Start of Block

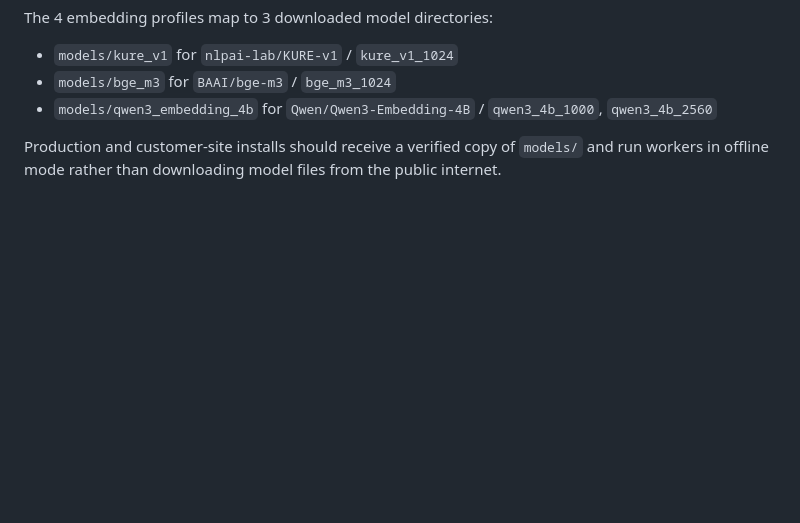
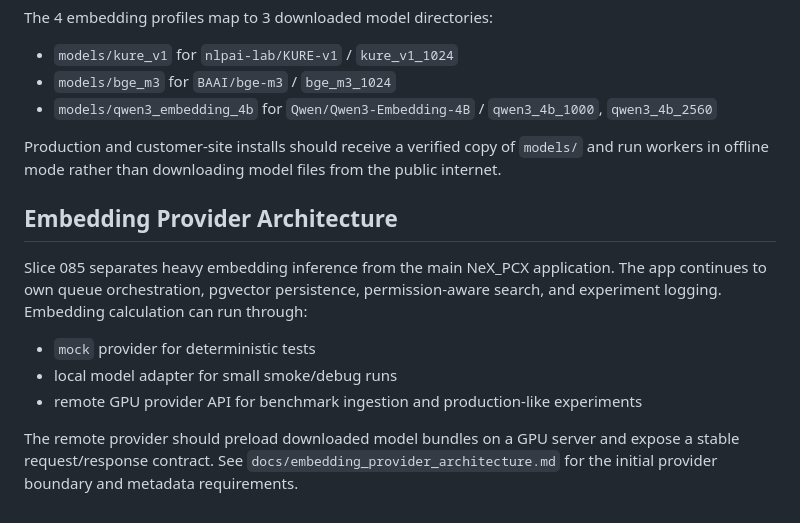
Before and after one commit to nurigitdev/2607_nex_pcx, a Markdown page: README.md, the part around the change. GitHub-like rendering; blank space fills up the shorter version.

Commit message:
Slice 085: Document embedding provider architecture

```diff
--- a/README.md
+++ b/README.md
@@ -198,3 +198,17 @@ The 4 embedding profiles map to 3 downloaded model directories:
 
 Production and customer-site installs should receive a verified copy of `models/` and run
 workers in offline mode rather than downloading model files from the public internet.
+
+## Embedding Provider Architecture
+
+Slice 085 separates heavy embedding inference from the main NeX_PCX application. The app
+continues to own queue orchestration, pgvector persistence, permission-aware search, and
+experiment logging. Embedding calculation can run through:
+
+- `mock` provider for deterministic tests
+- local model adapter for small smoke/debug runs
+- remote GPU provider API for benchmark ingestion and production-like experiments
+
+The remote provider should preload downloaded model bundles on a GPU server and expose a
+stable request/response contract. See `docs/embedding_provider_architecture.md` for the
+initial provider boundary and metadata requirements.
```
Also changed, not shown: 260702_NeX_PCX_SRS_v1.3.md (+31 -3 lines), docs/embedding_provider_architecture.md (added, +45 -0 lines).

End of Block

Among the records above, find the lines where the word "docs" appears and copy them.

+stable request/response contract. See `docs/embedding_provider_architecture.md` for the
Also changed, not shown: 260702_NeX_PCX_SRS_v1.3.md (+31 -3 lines), docs/embedding_provider_architecture.md (added, +45 -0 lines).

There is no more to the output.